Green Cty., KY Simeon Hunt married Betsy Rivers 16 Oct 1797
Washington Cty., KY James Manning married Elizabeth Riley 16 Oct 1797
Garrard Cty., KY John Ballinger married Hannah Jennings 16 Oct 1798
Mercer Cty., KY John Lee married Elizabeth Mitchell 16 Oct 1798
Mercer Cty., KY Ephraim Thompson married Sally Curry 16 Oct 1798
Washington Cty., KY Clement Riney married Elizabeth Gates 16 Oct 1810
Washington Cty., KY James Blair married Elizabeth Stewart 16 Oct 1815
Washington Cty., KY William Bowling married Betsy Sullivan 16 Oct 1815
Lincoln Cty., KY John Murphy married Susanna Dean 16 Oct 1815
Washington Cty., KY William W. Walker married Susanna H. Schooling 16 Oct 1821
Washington Cty., KY Peyton Simpson married Sarah McCarty 16 Oct 1822
Washington Cty., KY Lloyd Simpson married Rebecca Milburn 16 Oct 1823
Washington Cty., KY James R. Herbert married Rosanna Cambron 16 Oct 1824
Washington Cty., KY John McDonald married Margaret Frakes 16 Oct 1827
Washington Cty., KY Samuel B. Montgomery married Nancy Daugherty 16 Oct 1833
Washington Cty., KY John Whitten married Sarah Lewis 16 Oct 1833
Washington Cty., KY Charles Hungate married Sarah Coulter 16 Oct 1837
Washington Cty., KY Arthur McKenna married Dicie McElroy 16 Oct 1838
Washington Cty., KY William Sansbury married Catherine L. Clements 16 Oct 1838

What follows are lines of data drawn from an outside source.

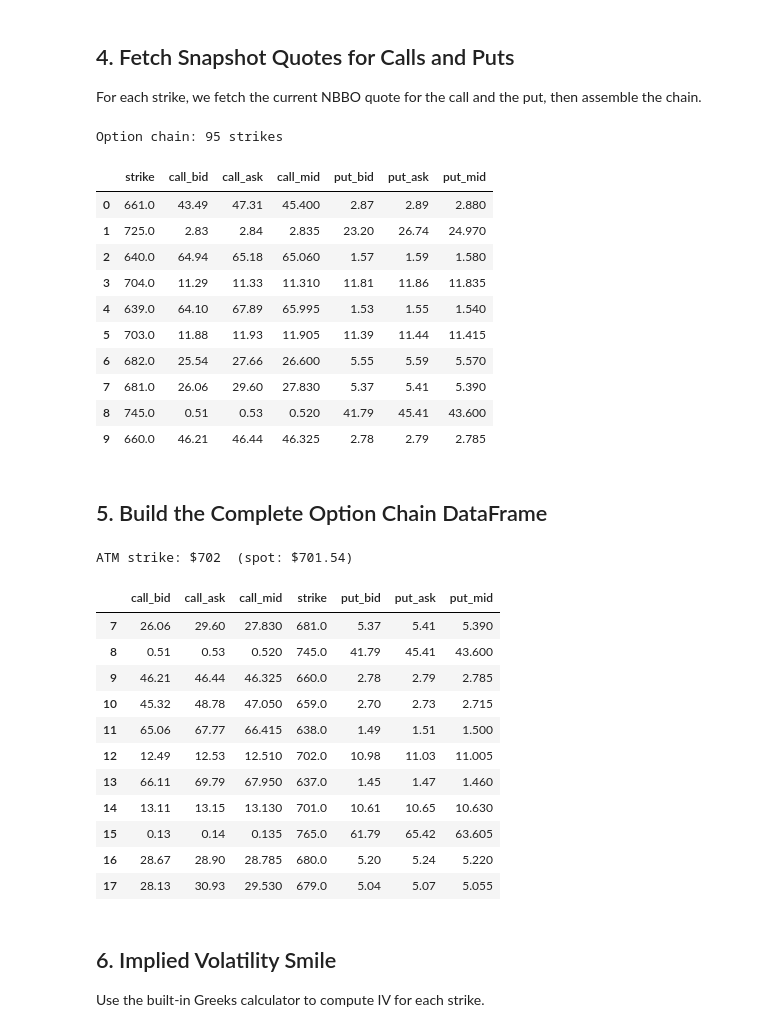
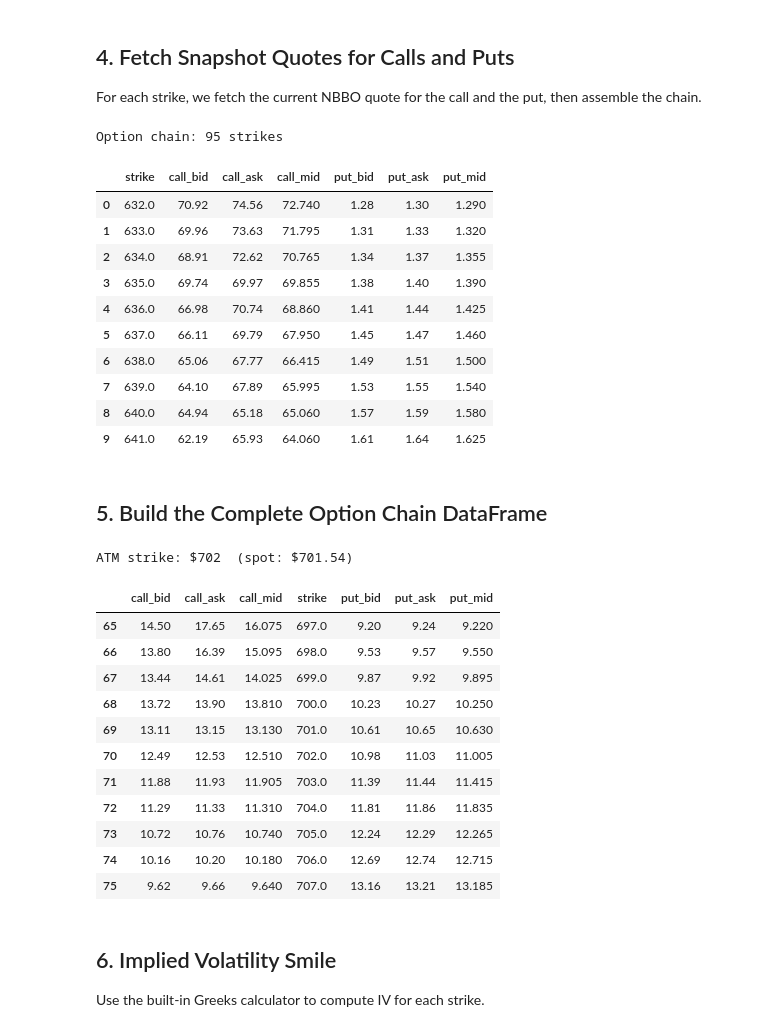
Before and after one commit to userFRM/ThetaDataDx, a Jupyter notebook: notebooks/103_options_chain.ipynb, the cells around one changed output. Drawn from its saved outputs; the diff is of its cells as text; code cells hidden in the pictures.

```diff
--- a/notebooks/103_options_chain.ipynb
+++ b/notebooks/103_options_chain.ipynb
@@ -108,44 +108,44 @@ for strike_str in filtered_strikes:
     # Fetch call and put quotes
     try:
         call_q = tdx.option_snapshot_quote("SPY", monthly_exp, strike_str, "C")
         put_q = tdx.option_snapshot_quote("SPY", monthly_exp, strike_str, "P")
     except Exception as e:
         continue
 
     row = {"strike": strike_val}
 
     if call_q:
         row["call_bid"] = call_q["bid"][0]
         row["call_ask"] = call_q["ask"][0]
         row["call_mid"] = (call_q["bid"][0] + call_q["ask"][0]) / 2
     else:
         row["call_bid"] = row["call_ask"] = row["call_mid"] = np.nan
 
     if put_q:
         row["put_bid"] = put_q["bid"][0]
         row["put_ask"] = put_q["ask"][0]
         row["put_mid"] = (put_q["bid"][0] + put_q["ask"][0]) / 2
     else:
         row["put_bid"] = row["put_ask"] = row["put_mid"] = np.nan
 
     chain_rows.append(row)
 
-chain = pd.DataFrame(chain_rows)
+chain = pd.DataFrame(chain_rows).sort_values("strike").reset_index(drop=True)
 print(f"Option chain: {len(chain)} strikes")
 chain.head(10)
 # %% [output]
 Option chain: 95 strikes
 |  | strike | call_bid | call_ask | call_mid | put_bid | put_ask | put_mid |
-| 0 | 661.0 | 43.49 | 47.31 | 45.400 | 2.87 | 2.89 | 2.880 |
-| 1 | 725.0 | 2.83 | 2.84 | 2.835 | 23.20 | 26.74 | 24.970 |
-| 2 | 640.0 | 64.94 | 65.18 | 65.060 | 1.57 | 1.59 | 1.580 |
-| 3 | 704.0 | 11.29 | 11.33 | 11.310 | 11.81 | 11.86 | 11.835 |
-| 4 | 639.0 | 64.10 | 67.89 | 65.995 | 1.53 | 1.55 | 1.540 |
-| 5 | 703.0 | 11.88 | 11.93 | 11.905 | 11.39 | 11.44 | 11.415 |
-| 6 | 682.0 | 25.54 | 27.66 | 26.600 | 5.55 | 5.59 | 5.570 |
-| 7 | 681.0 | 26.06 | 29.60 | 27.830 | 5.37 | 5.41 | 5.390 |
-| 8 | 745.0 | 0.51 | 0.53 | 0.520 | 41.79 | 45.41 | 43.600 |
-| 9 | 660.0 | 46.21 | 46.44 | 46.325 | 2.78 | 2.79 | 2.785 |
+| 0 | 632.0 | 70.92 | 74.56 | 72.740 | 1.28 | 1.30 | 1.290 |
+| 1 | 633.0 | 69.96 | 73.63 | 71.795 | 1.31 | 1.33 | 1.320 |
+| 2 | 634.0 | 68.91 | 72.62 | 70.765 | 1.34 | 1.37 | 1.355 |
+| 3 | 635.0 | 69.74 | 69.97 | 69.855 | 1.38 | 1.40 | 1.390 |
+| 4 | 636.0 | 66.98 | 70.74 | 68.860 | 1.41 | 1.44 | 1.425 |
+| 5 | 637.0 | 66.11 | 69.79 | 67.950 | 1.45 | 1.47 | 1.460 |
+| 6 | 638.0 | 65.06 | 67.77 | 66.415 | 1.49 | 1.51 | 1.500 |
+| 7 | 639.0 | 64.10 | 67.89 | 65.995 | 1.53 | 1.55 | 1.540 |
+| 8 | 640.0 | 64.94 | 65.18 | 65.060 | 1.57 | 1.59 | 1.580 |
+| 9 | 641.0 | 62.19 | 65.93 | 64.060 | 1.61 | 1.64 | 1.625 |
 # %% [markdown]
 ## 5. Build the Complete Option Chain DataFrame
 # %%
@@ -165,17 +165,17 @@ chain_display.iloc[start:end]
 # %% [output]
 ATM strike: $702  (spot: $701.54)
 |  | call_bid | call_ask | call_mid | strike | put_bid | put_ask | put_mid |
-| 7 | 26.06 | 29.60 | 27.830 | 681.0 | 5.37 | 5.41 | 5.390 |
-| 8 | 0.51 | 0.53 | 0.520 | 745.0 | 41.79 | 45.41 | 43.600 |
-| 9 | 46.21 | 46.44 | 46.325 | 660.0 | 2.78 | 2.79 | 2.785 |
-| 10 | 45.32 | 48.78 | 47.050 | 659.0 | 2.70 | 2.73 | 2.715 |
-| 11 | 65.06 | 67.77 | 66.415 | 638.0 | 1.49 | 1.51 | 1.500 |
-| 12 | 12.49 | 12.53 | 12.510 | 702.0 | 10.98 | 11.03 | 11.005 |
-| 13 | 66.11 | 69.79 | 67.950 | 637.0 | 1.45 | 1.47 | 1.460 |
-| 14 | 13.11 | 13.15 | 13.130 | 701.0 | 10.61 | 10.65 | 10.630 |
-| 15 | 0.13 | 0.14 | 0.135 | 765.0 | 61.79 | 65.42 | 63.605 |
-| 16 | 28.67 | 28.90 | 28.785 | 680.0 | 5.20 | 5.24 | 5.220 |
-| 17 | 28.13 | 30.93 | 29.530 | 679.0 | 5.04 | 5.07 | 5.055 |
+| 65 | 14.50 | 17.65 | 16.075 | 697.0 | 9.20 | 9.24 | 9.220 |
+| 66 | 13.80 | 16.39 | 15.095 | 698.0 | 9.53 | 9.57 | 9.550 |
+| 67 | 13.44 | 14.61 | 14.025 | 699.0 | 9.87 | 9.92 | 9.895 |
+| 68 | 13.72 | 13.90 | 13.810 | 700.0 | 10.23 | 10.27 | 10.250 |
+| 69 | 13.11 | 13.15 | 13.130 | 701.0 | 10.61 | 10.65 | 10.630 |
+| 70 | 12.49 | 12.53 | 12.510 | 702.0 | 10.98 | 11.03 | 11.005 |
+| 71 | 11.88 | 11.93 | 11.905 | 703.0 | 11.39 | 11.44 | 11.415 |
+| 72 | 11.29 | 11.33 | 11.310 | 704.0 | 11.81 | 11.86 | 11.835 |
+| 73 | 10.72 | 10.76 | 10.740 | 705.0 | 12.24 | 12.29 | 12.265 |
+| 74 | 10.16 | 10.20 | 10.180 | 706.0 | 12.69 | 12.74 | 12.715 |
+| 75 | 9.62 | 9.66 | 9.640 | 707.0 | 13.16 | 13.21 | 13.185 |
 # %% [markdown]
 ## 6. Implied Volatility Smile
 
```
Also changed, not shown: parts of 1 cell of this notebook, 1 other file.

Hancock Cty., KY Richard Boucher married Sarah Anderson 16 Oct 1839
Washington Cty., KY James Z. Lanham married Elizabeth McCain 16 Oct 1847
Washington Cty., KY Harrison G. Thompson married Harriett Bottoms 16 Oct 1847
Hancock Cty., KY Jonathan G. Bozarth married Susan T. Duncan 16 Oct 1848
Marion Cty., KY P. B. Hamilton married Mary Jane ?, 36, born Marion County 16 Oct 1855
Washington Cty., KY John Tewney married Paralee Peter 16 Oct 1855
Washington Cty., KY John McMullins married Sarah Ann Wilkerson 16 Oct 1856
Washington Cty., KY G. W. McMillan married Mary Eliza Coward 16 Oct 1865
Washington Cty., KY James T. Williams married Savilla Frances Goatley 16 Oct 1865
Washington Cty., KY Thomas Smith married Martha E. Seay 16 Oct 1867
Washington Cty., KY J. W. Hays married Sarah Hardesty 16 Oct 1873
Washington Cty., KY Mansen D. Hendren married Kisiah M. Lea 16 Oct 1873
Washington Cty., KY Philip Miller married Annie Mills 16 Oct 1873
Washington Cty., KY John Shields married Mary Louisa Coulter 16 Oct 1873
Washington Cty., KY Andrew Stines married Margaret Prather 16 Oct 1873
Washington Cty., KY John O. Anderson married Clarice Smith 16 Oct 1877
Washington Cty., KY Daniel Devine married America Roberts 16 Oct 1877
Washington Cty., KY Zachariah Crow married Sinia A. Toon 16 Oct 1879
Washington Cty., KY James A. Seay married Nancy A. Mays 16 Oct 1881
Washington Cty., KY John Bean married Emma Mahoney 16 Oct 1888
Washington Cty., KY Lee Cochran married Maggie Cocanougher 16 Oct 1889
Washington Cty., KY James Colvin married Margaret Moore 16 Oct 1892
Washington Cty., KY Dudley Corn married Elizabeth F. Hatchett 16 Oct 1892
Washington Cty., KY John O. Dorsey married Eliza A. Pullium 16 Oct 1892
Marion Cty., KY George Hayden married Lillie Florence Smith 16 Oct 1901